● Extracted entries:
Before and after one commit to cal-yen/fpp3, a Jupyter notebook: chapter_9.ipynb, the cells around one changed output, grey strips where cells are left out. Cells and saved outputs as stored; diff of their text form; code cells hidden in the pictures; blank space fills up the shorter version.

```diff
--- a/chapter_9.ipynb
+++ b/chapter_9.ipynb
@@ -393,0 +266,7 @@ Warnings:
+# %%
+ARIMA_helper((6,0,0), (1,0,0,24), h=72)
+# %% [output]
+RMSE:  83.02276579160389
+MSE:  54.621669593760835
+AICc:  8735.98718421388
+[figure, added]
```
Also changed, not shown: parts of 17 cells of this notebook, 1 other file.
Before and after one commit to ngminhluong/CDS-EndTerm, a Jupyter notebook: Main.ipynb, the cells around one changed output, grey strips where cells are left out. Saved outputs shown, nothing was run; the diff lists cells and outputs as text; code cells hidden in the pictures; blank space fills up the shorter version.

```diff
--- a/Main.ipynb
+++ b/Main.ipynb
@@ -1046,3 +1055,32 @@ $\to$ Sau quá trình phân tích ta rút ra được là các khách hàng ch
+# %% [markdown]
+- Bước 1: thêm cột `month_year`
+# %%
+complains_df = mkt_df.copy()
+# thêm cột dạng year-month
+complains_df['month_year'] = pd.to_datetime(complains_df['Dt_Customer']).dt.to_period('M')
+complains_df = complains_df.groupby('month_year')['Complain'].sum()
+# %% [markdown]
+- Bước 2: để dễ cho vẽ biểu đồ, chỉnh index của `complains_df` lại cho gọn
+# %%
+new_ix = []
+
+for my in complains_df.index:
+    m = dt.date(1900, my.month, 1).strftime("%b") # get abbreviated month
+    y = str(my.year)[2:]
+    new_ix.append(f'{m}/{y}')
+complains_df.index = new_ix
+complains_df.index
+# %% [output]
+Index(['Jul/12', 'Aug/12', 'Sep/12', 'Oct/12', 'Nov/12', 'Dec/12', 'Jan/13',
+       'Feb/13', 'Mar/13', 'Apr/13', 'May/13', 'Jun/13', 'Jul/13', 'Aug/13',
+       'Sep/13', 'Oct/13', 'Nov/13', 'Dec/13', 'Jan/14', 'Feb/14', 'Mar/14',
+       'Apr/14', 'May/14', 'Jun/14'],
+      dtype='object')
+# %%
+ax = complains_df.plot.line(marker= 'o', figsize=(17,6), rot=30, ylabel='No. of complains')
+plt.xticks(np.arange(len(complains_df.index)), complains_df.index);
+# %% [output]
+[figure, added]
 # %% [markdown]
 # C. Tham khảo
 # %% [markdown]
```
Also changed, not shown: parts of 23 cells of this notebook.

● What this task involves:
Among the lines above, return each one holding the string "where".

● Reply to the task:
Before and after one commit to cal-yen/fpp3, a Jupyter notebook: chapter_9.ipynb, the cells around one changed output, grey strips where cells are left out. Cells and saved outputs as stored; diff of their text form; code cells hidden in the pictures; blank space fills up the shorter version.
Before and after one commit to ngminhluong/CDS-EndTerm, a Jupyter notebook: Main.ipynb, the cells around one changed output, grey strips where cells are left out. Saved outputs shown, nothing was run; the diff lists cells and outputs as text; code cells hidden in the pictures; blank space fills up the shorter version.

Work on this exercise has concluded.